Very often I don't expect God to work. There, I have said it. At least, that's the way I behave. Or I expect him to work in ways that are not at the boundaries of my human experience and comfort zone, but well within them. I don't expect him to act in ways that wrest control from me and sweep me up in a whirlwind of God-activity. Instead I expect him to only act in ways that leave me in control of my circumstances. I don't expect him to challenge and sweep away aspects of my spiritual life or our church life that he doesn't like. I expect him to like it just as I do and not do anything that will make me uneasy.
Isn't that the implication of "immeasurably more"? That rather than us including God in our plans to the extent that we are comfortable with, he now includes us in his life in ways we cannot control - and which are infinitely greater, better, more glorious and more exciting?
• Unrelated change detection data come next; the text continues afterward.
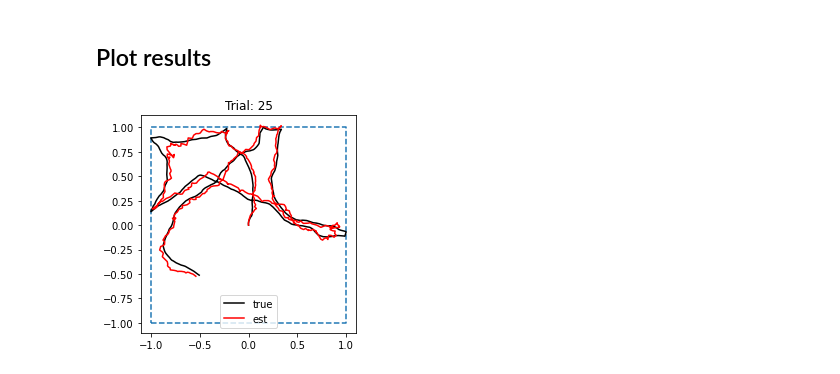
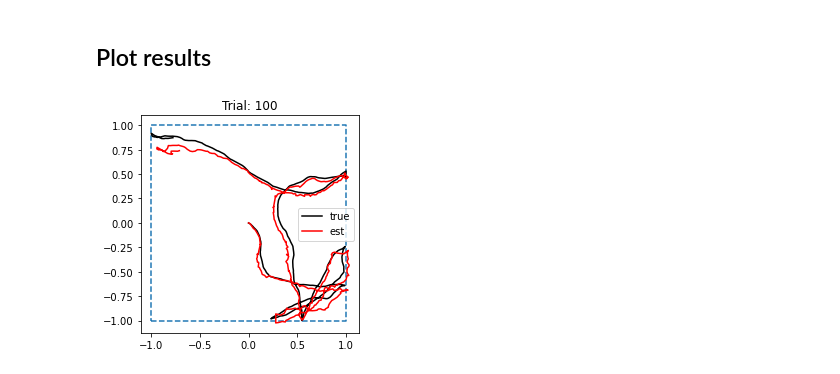
Before and after one commit to conormcgrory/rnn_spatial, a Jupyter notebook: inspect_model_performance.ipynb, the cells around one changed output. Drawn from its saved outputs; the diff is of its cells as text; code cells hidden in the pictures.

```diff
--- a/inspect_model_performance.ipynb
+++ b/inspect_model_performance.ipynb
@@ -11,7 +11,7 @@ import trajectory
 import run
 # %%
 # Directory where model is loaded from
-RUN_DIRPATH = 'models/20220426_02'
+RUN_DIRPATH = 'models/20220427_01'
 
 # Number of trajectories to sample
 N_TRIALS = 500
@@ -66,16 +66,16 @@ u_vals = u_vals_t.detach().numpy()
 # %%
 boundary = trajectory.SquareBoundary(run_params.traj.boundary_height)
 # %%
-trial_plt = 25
+trial_plt = 100
 t_start = 0
 t_stop = 450
 
 pos_plt = pos[trial_plt][t_start:t_stop]
 pos_est_plt = pos_est[trial_plt][t_start:t_stop]
 
 fig, ax = plt.subplots(1, 1)
 ax.set_aspect('equal')
 ax.set_title(f'Trial: {trial_plt}')
 trajectory.plot_position_estimate(boundary, pos_plt, pos_est_plt, ax)
 # %% [output]
-[figure, old version]
+[figure, new version]
```
Also changed, not shown: parts of 1 cell of this notebook, 1 other file.
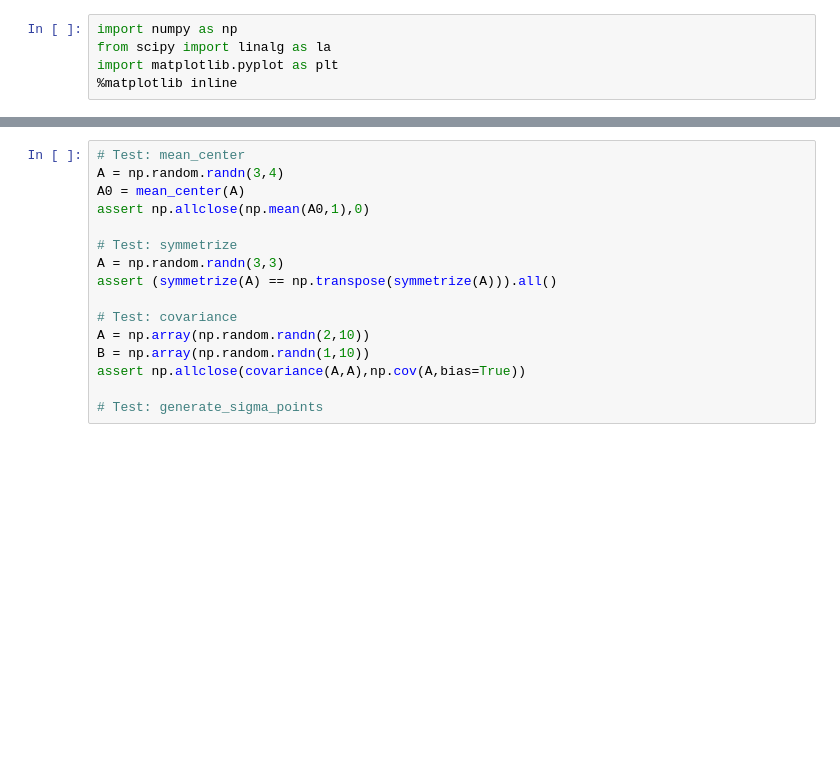
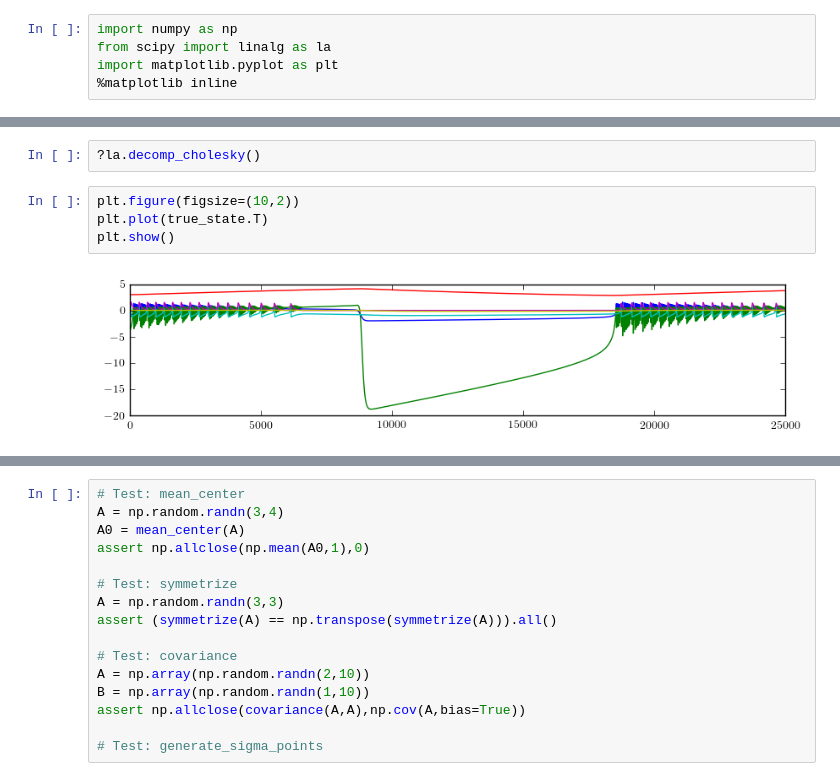
Before and after one commit to eschlaf2/kramer_rotation, a Jupyter notebook: Voss_Kalman.ipynb, the cells around one changed output, grey strips where cells are left out. Saved outputs shown, nothing was run; the diff lists cells and outputs as text; blank space fills up the shorter version.

```diff
--- a/Voss_Kalman.ipynb
+++ b/Voss_Kalman.ipynb
@@ -100,0 +143,8 @@ array([[ 0.06752403]])
+# %%
+?la.decomp_cholesky()
+# %%
+plt.figure(figsize=(10,2))
+plt.plot(true_state.T)
+plt.show()
+# %% [output]
+[figure, added]
```
Also changed, not shown: parts of 11 cells of this notebook, 1 other file.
Why then do we expect God-activity in churches up to, but not beyond, what we can realistically manage ourselves? Why don't we expect a torrent, a flood, a tsunami? Why don't we get upset, prayerfully concerned, and uneasy when God doesn't seem to be doing very much with us? Why are our expectations so low?
Is it, perhaps, because we don't see that happening in our churches (unlike in some parts of the world). We therefore normalise what we currently see and form our expectations of what God can and should do from that foundation. And when what we see - and our current expectations - differ from the normal New Testament Christianity we read about in the scriptures, we find ways to plead that the scriptural account shouldn't be the measure of contemporary church life. Which leaves us happy that we don't need to expect anything more.
If we start the other way around - assuming that the scriptures are normative and our British experience isn't - then we are faced with the uncomfortable idea that we need to align our church life and experience of God to the Bible, not the other way around. This is uncomfortable for a number of reasons:
- We might be scared of being closer to the biblical picture. It hardly describes a British comfort zone
- We might have no idea how to get from here to there. Which can be a devastating admission for leaders to have to make
- We might be in churches where the very idea of loss of control or God doing things outside our experience is deeply challenging
Lots of us allow what we see to determine our level of faith. Our grasp of what God can and can't, should and should not do, is established by our past and present experience. And can be limited by our experience. If God is constrained to only act within what I have seen and experienced of him, then his hands are tied indeed! Faith that is is limited to what I have seen isn't faith. It is walking by sight. It is not trusting God.
We need to pray. And we need to stop believing in "the God who does immeasurably more than we can ask or imagine - as long as it doesn't upset anyone, challenge my comfort and life plans or make supernatural things happen in my church".